Michael Smith, CTO of Neustar Security Services, said that ransomware attacks continue to be among the most widespread and disruptive cyberthreats faced by enterprises, but the attack vector is shifting.

Although cybersecurity experts consistently call for layered defences — including regular backups, reliable updating and patching of all software and systems, and employee education – the shifting threat landscape is making the need for early detection even more critical.

Smith said: “The threat landscape has evolved significantly. While many organisations have strengthened their defences and improved their backup and recovery measures, cyber extortionists have responded by developing new strains of malware and implementing more complex methods of attack. Given the rapid pace of change we have witnessed over the past two years, businesses are starting to realise how exposed they are.”


Jake Moore – deepfake is the next weapon in cybercrimeESET cybersecurity specialist Jake Moore on what safeguards every business should have to combat cybercriminals, how CTOs can make their job easier, and why deepfake video is the next front in the cyberwar

Hackers can guess your password using thermal imageryA thermal attack system guessed 93% of eight-symbol passwords and all six-symbol passwords in a study
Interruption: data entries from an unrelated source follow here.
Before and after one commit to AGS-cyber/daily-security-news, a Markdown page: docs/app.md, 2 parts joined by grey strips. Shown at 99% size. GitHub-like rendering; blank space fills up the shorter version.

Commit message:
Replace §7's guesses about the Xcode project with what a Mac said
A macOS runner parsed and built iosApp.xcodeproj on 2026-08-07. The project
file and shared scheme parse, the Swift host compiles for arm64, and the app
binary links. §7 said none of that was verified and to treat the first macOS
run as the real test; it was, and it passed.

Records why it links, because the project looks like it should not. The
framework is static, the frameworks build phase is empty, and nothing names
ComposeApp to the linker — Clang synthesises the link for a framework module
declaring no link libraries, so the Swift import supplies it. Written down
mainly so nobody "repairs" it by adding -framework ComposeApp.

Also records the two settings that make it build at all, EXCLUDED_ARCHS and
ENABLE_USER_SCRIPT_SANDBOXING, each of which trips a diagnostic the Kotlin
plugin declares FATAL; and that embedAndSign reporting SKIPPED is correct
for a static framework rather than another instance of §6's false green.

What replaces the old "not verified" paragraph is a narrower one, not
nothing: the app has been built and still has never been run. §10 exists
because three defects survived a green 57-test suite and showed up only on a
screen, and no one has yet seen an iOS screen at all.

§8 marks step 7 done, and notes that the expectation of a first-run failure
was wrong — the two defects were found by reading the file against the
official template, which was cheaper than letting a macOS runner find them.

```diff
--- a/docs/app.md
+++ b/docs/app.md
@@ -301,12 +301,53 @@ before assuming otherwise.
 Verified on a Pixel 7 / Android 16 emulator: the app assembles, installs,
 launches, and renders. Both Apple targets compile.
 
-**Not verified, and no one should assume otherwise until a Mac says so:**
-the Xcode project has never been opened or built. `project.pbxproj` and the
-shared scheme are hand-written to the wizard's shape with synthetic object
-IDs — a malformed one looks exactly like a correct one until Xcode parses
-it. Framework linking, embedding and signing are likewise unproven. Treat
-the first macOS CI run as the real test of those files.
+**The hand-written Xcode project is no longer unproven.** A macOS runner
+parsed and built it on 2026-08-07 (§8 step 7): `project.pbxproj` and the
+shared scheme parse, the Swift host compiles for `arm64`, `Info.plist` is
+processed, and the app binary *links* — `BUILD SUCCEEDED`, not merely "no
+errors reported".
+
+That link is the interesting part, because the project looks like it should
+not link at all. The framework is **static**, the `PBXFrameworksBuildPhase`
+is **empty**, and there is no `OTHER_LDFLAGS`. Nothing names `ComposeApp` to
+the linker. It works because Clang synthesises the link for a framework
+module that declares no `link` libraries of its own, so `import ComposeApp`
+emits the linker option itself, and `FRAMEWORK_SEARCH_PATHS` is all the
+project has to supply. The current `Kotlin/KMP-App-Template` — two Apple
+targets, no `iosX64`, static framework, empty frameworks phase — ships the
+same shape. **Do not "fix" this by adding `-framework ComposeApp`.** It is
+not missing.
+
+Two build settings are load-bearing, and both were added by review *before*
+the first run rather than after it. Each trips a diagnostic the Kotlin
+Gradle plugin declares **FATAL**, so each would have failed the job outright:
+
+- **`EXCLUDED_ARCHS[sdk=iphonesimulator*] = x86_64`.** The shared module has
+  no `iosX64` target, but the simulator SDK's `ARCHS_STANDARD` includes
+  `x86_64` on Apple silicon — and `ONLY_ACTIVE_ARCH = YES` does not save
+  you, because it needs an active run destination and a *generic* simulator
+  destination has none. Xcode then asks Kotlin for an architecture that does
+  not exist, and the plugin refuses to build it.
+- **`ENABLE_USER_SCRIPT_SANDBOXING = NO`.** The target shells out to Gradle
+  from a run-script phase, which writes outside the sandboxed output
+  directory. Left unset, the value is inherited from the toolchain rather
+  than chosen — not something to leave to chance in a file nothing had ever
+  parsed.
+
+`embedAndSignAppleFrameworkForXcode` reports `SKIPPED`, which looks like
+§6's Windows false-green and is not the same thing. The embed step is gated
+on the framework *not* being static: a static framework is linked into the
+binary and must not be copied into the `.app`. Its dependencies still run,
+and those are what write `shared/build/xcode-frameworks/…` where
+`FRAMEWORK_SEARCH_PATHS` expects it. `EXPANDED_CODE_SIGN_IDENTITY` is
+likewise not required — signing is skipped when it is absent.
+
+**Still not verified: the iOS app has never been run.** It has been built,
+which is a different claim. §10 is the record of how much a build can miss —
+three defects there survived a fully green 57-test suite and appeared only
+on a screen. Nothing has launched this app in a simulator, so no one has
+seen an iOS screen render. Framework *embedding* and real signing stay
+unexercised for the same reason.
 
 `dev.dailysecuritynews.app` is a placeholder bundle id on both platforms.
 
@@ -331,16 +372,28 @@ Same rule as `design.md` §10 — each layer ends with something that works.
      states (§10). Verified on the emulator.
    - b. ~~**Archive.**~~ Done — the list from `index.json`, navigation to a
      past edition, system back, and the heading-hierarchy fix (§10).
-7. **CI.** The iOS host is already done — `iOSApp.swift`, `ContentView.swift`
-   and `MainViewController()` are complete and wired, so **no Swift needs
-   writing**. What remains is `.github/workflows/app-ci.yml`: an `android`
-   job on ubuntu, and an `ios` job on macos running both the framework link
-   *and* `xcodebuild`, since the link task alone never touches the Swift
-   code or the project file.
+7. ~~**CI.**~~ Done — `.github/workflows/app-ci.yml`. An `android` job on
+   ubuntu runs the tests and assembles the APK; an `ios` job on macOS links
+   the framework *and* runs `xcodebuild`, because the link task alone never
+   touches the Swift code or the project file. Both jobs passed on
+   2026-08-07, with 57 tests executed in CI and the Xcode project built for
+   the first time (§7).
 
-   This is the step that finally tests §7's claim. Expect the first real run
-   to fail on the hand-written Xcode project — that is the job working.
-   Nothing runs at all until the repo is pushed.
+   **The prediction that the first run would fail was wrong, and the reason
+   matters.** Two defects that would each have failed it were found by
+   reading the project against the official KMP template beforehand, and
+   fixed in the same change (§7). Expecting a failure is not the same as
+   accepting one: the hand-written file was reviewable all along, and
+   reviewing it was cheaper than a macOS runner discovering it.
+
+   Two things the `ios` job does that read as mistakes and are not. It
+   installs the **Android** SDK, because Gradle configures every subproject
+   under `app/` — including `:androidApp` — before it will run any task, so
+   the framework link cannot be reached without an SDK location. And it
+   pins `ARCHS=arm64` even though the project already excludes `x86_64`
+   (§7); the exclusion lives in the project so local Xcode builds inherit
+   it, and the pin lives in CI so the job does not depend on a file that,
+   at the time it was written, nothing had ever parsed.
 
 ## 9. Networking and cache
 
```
Mitigating common network management security issuesWhile technology is key to securing networks, it’s integral that businesses have the right network management policies and procedures in place to avoid falling victim to cyber-attacks

Avatar photo

Tim Adler

Tim Adler is group editor of Small Business, Growth Business and Information Age. He is a former commissioning editor at the Daily Telegraph, who has written for the Financial Times, The Times and the...

Related Topics

Cyber Security
IT Spending

Leave a comment